(Activity) Skip all pictures, then copy the lines from the start of the data through the line with "Left out of", keeping both ends.

[Itemized modification records]
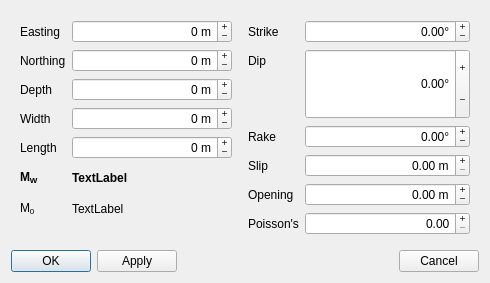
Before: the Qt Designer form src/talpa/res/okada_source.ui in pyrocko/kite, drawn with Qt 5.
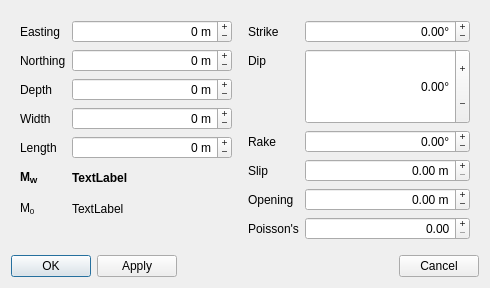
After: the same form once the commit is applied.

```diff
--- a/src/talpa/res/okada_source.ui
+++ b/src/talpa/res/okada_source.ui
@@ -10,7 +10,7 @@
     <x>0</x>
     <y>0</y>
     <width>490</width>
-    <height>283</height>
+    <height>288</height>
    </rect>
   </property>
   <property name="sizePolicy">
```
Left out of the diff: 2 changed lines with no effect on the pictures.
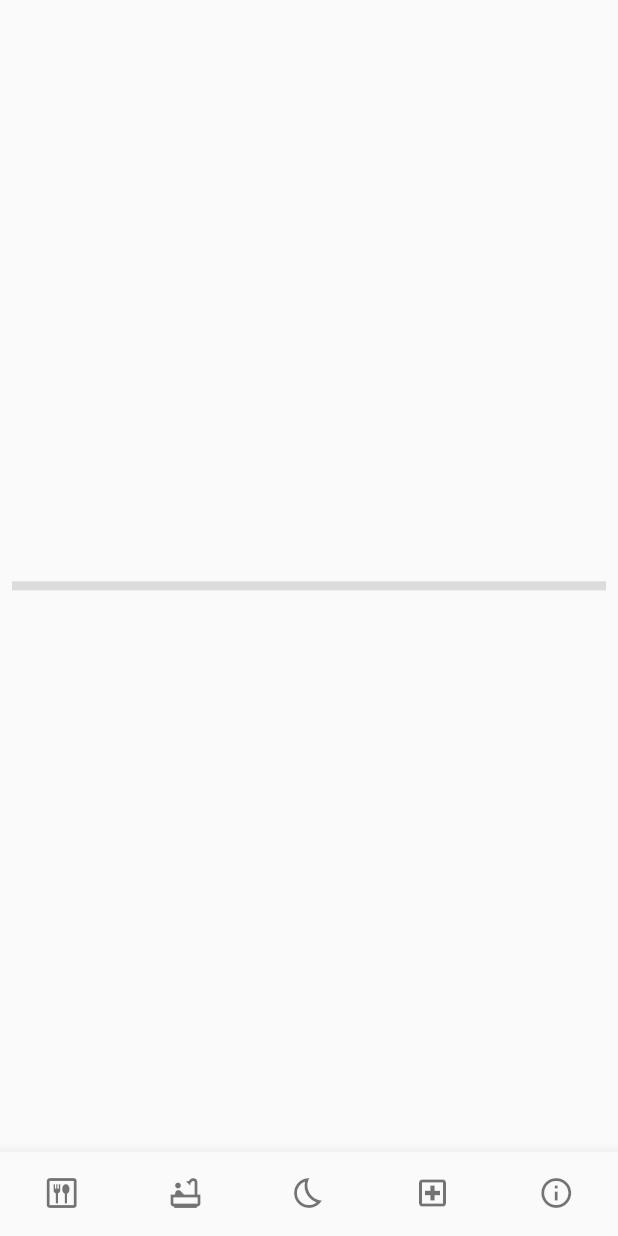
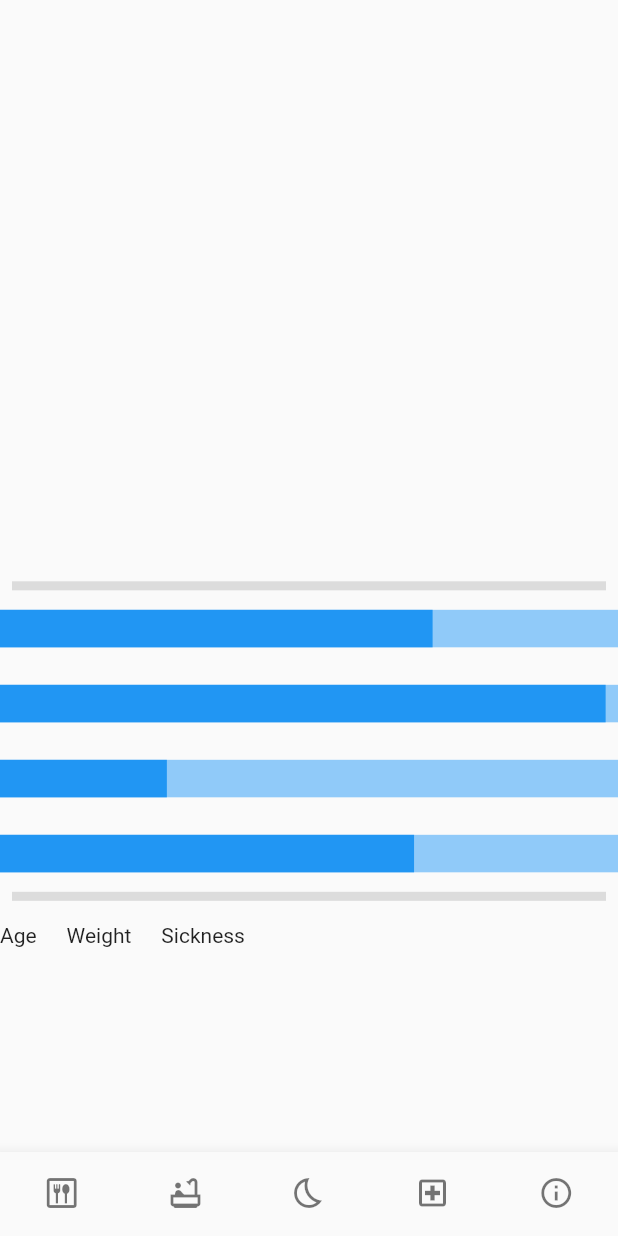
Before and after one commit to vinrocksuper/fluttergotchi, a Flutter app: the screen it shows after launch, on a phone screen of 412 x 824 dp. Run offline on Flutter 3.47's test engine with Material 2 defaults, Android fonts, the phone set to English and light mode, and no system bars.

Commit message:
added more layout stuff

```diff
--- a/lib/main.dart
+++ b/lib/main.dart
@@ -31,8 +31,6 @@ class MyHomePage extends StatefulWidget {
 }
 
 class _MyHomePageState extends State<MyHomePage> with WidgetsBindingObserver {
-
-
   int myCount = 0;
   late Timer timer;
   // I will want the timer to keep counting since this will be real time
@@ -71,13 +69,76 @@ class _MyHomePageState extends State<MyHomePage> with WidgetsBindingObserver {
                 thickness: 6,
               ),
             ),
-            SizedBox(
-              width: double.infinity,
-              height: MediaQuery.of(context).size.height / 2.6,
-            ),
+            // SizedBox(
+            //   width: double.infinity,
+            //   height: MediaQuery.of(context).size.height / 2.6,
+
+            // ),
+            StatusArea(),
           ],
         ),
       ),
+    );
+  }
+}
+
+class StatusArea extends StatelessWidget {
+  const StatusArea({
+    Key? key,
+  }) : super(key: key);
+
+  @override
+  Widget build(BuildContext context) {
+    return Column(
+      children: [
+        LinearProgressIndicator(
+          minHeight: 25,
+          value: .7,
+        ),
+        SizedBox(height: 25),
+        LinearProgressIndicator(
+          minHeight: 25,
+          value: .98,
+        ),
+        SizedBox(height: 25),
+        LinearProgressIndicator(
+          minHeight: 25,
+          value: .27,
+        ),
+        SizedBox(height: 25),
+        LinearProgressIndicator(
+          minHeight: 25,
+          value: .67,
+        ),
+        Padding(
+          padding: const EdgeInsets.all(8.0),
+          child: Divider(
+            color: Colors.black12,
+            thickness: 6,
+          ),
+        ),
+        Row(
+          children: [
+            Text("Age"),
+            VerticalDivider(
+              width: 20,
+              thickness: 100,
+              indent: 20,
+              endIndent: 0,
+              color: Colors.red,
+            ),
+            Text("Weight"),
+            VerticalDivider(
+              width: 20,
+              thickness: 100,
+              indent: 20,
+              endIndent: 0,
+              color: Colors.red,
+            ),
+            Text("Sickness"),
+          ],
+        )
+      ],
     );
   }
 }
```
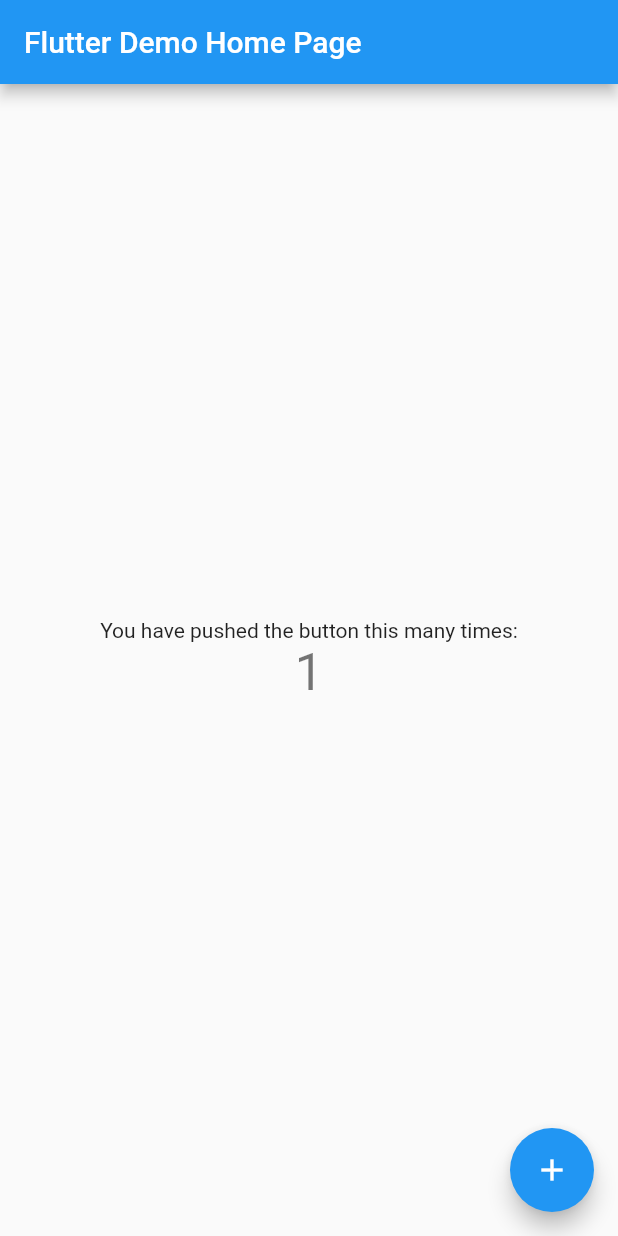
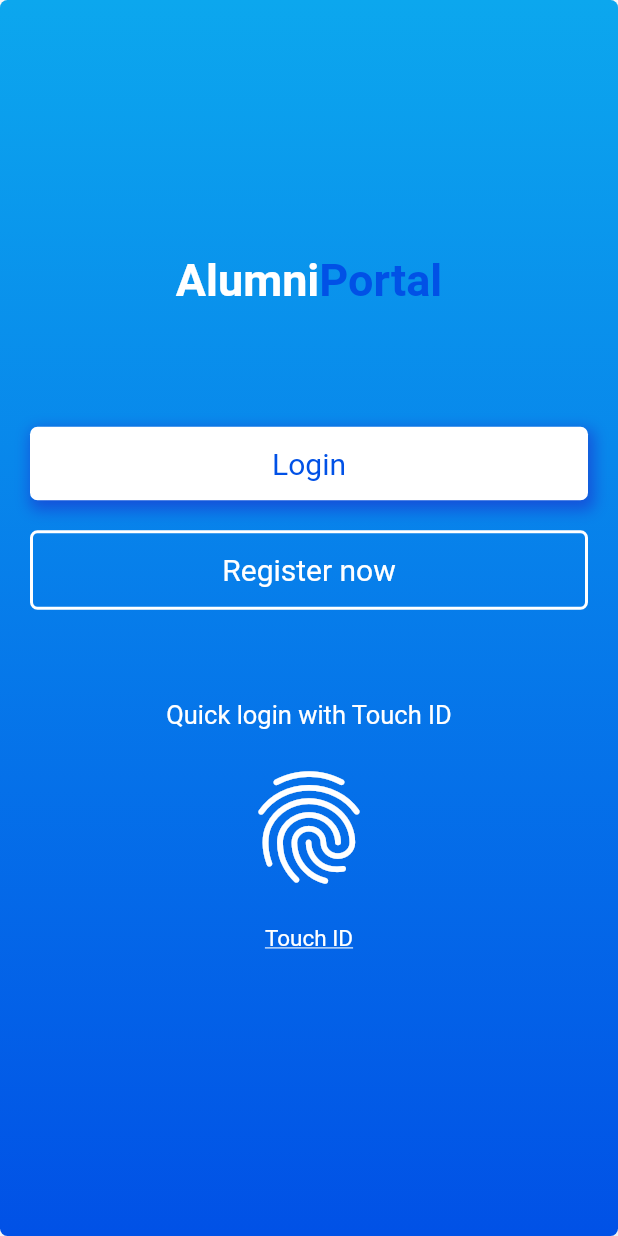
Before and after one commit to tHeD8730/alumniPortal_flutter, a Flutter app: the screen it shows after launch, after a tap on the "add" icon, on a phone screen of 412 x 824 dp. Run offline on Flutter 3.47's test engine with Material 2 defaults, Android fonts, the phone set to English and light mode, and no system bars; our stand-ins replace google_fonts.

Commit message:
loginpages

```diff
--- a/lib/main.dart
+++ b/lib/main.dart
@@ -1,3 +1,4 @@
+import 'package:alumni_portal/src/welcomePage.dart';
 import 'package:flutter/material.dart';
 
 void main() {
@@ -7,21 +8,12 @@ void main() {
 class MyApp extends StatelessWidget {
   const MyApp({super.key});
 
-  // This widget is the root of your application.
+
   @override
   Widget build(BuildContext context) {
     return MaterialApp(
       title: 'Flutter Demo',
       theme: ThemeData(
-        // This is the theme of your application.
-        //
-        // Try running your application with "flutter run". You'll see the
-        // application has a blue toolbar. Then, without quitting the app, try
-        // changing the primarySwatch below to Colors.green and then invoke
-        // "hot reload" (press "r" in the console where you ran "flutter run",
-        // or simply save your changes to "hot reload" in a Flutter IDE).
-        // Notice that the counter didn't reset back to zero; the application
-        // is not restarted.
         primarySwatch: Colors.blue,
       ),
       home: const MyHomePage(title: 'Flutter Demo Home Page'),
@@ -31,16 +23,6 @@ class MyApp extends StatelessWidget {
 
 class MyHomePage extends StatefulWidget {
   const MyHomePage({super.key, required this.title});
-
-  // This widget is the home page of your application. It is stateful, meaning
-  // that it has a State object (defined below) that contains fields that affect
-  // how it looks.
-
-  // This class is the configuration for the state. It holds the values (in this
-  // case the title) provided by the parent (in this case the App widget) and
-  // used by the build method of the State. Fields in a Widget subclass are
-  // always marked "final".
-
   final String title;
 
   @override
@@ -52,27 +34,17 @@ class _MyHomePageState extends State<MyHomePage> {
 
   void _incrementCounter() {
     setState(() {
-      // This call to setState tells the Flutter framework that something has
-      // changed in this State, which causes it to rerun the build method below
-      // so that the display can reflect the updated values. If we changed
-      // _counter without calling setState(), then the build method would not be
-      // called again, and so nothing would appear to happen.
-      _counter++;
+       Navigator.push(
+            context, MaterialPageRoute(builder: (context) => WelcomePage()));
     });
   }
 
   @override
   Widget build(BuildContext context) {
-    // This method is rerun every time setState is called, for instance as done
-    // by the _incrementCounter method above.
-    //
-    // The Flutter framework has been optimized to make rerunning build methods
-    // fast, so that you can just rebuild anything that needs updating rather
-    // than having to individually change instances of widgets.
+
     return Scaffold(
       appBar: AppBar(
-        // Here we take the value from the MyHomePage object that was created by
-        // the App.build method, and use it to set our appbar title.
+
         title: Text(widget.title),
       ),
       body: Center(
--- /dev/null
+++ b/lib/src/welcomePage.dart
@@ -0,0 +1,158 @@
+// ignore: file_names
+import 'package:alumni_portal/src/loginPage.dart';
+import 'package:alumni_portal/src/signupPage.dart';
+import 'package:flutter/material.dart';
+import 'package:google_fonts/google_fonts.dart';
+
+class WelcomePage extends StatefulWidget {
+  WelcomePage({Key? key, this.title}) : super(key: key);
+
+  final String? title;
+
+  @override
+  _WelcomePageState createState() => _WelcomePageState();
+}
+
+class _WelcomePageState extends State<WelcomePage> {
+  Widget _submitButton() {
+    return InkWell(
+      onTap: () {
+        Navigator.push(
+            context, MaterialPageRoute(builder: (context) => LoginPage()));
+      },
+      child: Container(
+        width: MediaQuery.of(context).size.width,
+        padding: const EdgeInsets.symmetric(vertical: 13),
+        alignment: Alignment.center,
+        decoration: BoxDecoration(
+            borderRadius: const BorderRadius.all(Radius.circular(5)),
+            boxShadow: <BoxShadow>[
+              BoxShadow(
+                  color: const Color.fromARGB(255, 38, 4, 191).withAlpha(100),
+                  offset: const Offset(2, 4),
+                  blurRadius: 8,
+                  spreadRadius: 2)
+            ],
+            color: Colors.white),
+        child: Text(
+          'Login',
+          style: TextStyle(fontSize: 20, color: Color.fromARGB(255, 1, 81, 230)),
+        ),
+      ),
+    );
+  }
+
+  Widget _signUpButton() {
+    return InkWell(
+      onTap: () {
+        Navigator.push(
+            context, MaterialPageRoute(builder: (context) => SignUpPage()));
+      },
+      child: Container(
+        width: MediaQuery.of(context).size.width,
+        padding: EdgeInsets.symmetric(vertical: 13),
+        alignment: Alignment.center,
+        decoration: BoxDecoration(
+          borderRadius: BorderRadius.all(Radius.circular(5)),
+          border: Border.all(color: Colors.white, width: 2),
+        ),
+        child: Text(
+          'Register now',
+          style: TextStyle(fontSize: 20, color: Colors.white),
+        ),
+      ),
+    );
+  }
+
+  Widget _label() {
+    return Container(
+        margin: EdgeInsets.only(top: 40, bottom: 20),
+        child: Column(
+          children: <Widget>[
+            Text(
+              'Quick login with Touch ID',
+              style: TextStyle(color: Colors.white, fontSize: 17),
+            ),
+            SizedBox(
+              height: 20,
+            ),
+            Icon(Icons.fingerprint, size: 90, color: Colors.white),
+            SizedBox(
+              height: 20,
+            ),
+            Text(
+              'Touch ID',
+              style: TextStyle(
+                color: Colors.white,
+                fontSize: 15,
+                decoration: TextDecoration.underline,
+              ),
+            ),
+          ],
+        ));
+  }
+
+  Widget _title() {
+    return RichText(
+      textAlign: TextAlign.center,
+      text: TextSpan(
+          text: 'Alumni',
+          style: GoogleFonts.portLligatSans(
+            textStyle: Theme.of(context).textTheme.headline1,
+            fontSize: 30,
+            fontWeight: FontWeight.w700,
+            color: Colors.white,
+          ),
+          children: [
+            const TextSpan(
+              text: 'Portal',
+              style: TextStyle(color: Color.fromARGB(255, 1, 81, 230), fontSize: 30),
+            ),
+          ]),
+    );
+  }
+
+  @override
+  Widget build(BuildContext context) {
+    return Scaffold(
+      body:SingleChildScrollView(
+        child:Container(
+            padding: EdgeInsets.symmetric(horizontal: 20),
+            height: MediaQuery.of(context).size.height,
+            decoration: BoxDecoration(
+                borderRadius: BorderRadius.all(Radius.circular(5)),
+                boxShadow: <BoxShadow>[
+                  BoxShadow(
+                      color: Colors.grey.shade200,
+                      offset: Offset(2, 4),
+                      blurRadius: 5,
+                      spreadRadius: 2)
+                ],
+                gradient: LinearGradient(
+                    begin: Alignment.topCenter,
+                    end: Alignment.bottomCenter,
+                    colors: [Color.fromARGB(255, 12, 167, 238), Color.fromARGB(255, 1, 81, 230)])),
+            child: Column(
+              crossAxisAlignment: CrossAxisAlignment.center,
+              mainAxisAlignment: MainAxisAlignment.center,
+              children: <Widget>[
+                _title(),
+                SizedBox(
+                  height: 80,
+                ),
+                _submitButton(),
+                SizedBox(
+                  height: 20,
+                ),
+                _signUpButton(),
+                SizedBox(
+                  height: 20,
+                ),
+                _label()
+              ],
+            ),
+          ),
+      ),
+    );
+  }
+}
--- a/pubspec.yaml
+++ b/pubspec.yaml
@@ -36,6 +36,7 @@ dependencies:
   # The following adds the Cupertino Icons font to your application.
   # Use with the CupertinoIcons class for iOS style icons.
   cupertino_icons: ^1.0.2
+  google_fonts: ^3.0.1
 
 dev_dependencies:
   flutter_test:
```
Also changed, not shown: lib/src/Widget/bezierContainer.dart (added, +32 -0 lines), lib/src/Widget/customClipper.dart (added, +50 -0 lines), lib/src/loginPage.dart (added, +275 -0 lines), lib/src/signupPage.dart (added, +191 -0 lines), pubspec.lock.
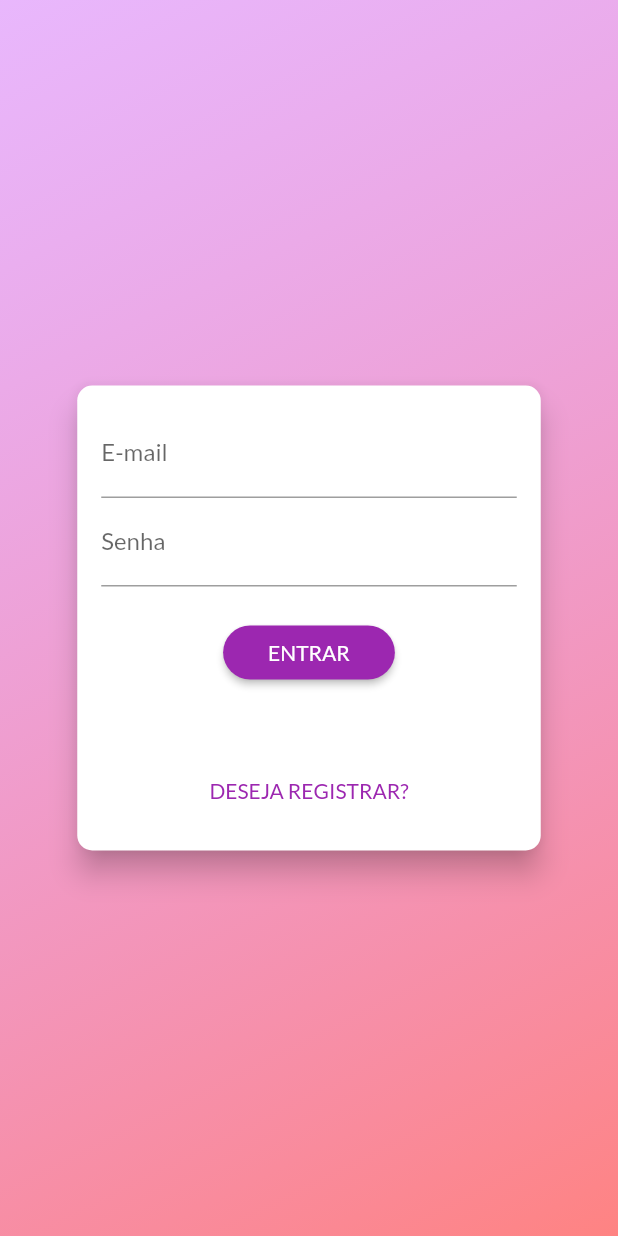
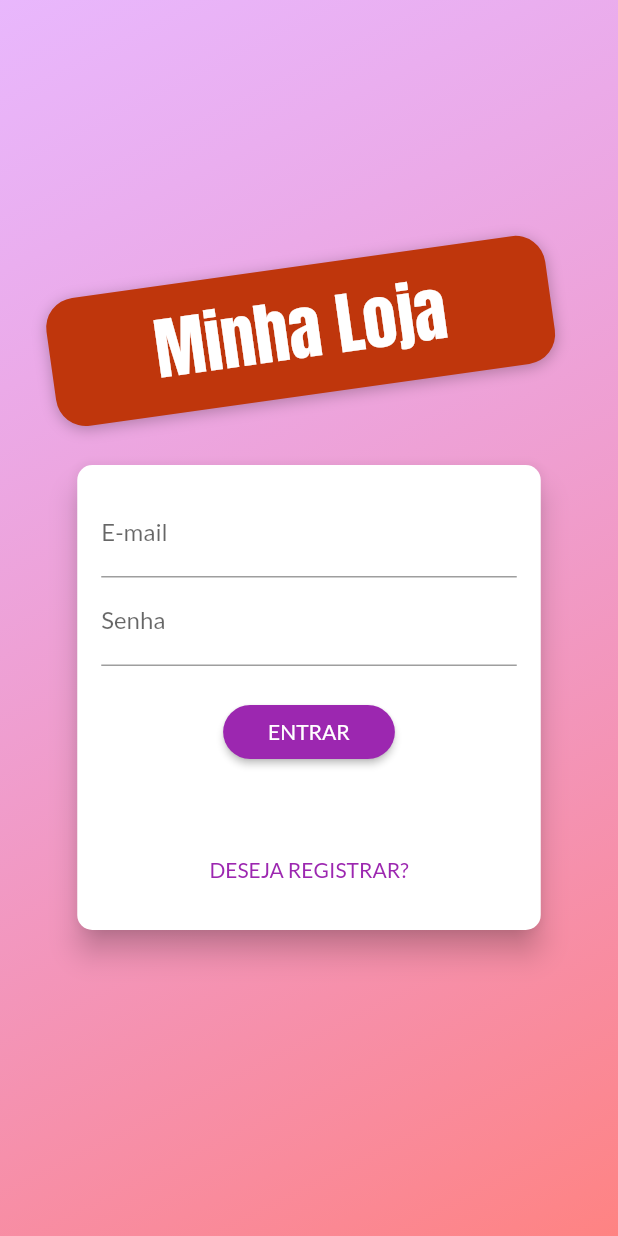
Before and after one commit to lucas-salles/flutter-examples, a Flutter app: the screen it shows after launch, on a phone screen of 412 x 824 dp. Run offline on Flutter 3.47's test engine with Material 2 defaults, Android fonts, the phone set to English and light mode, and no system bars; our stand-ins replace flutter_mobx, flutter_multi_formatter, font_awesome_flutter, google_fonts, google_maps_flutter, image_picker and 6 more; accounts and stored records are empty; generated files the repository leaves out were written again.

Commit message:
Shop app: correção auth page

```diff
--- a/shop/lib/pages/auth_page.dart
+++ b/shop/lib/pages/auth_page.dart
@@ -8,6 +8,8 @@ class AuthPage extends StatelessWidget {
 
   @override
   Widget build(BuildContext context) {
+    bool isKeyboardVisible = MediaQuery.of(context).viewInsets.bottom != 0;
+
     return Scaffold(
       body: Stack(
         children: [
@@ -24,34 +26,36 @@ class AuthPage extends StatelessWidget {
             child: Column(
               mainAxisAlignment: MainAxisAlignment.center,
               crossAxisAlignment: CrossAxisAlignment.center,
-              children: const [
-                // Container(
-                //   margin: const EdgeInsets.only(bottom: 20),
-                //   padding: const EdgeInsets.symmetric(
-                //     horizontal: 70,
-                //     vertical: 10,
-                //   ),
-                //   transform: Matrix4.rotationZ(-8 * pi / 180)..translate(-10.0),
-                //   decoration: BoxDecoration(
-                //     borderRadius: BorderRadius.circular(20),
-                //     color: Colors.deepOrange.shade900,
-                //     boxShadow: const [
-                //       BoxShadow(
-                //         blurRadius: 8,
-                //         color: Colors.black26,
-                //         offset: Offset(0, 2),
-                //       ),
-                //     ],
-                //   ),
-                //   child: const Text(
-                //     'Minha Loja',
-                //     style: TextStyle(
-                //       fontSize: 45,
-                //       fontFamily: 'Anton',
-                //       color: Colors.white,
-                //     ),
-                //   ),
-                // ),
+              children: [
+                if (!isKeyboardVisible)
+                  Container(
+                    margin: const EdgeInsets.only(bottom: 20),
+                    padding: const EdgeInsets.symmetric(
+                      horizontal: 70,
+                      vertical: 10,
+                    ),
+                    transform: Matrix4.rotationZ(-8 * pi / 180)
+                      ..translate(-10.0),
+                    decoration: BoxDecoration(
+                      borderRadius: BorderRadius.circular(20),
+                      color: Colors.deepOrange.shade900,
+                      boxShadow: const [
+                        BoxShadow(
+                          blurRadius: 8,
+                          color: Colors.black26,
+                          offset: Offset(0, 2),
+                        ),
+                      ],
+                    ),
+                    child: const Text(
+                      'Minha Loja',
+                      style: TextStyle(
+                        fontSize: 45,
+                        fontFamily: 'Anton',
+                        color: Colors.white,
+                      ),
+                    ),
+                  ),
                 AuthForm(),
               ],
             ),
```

(Reply)
Before: the Qt Designer form src/talpa/res/okada_source.ui in pyrocko/kite, drawn with Qt 5.
After: the same form once the commit is applied.

```diff
--- a/src/talpa/res/okada_source.ui
+++ b/src/talpa/res/okada_source.ui
@@ -10,7 +10,7 @@
     <x>0</x>
     <y>0</y>
     <width>490</width>
-    <height>283</height>
+    <height>288</height>
    </rect>
   </property>
   <property name="sizePolicy">
```
Left out of the diff: 2 changed lines with no effect on the pictures.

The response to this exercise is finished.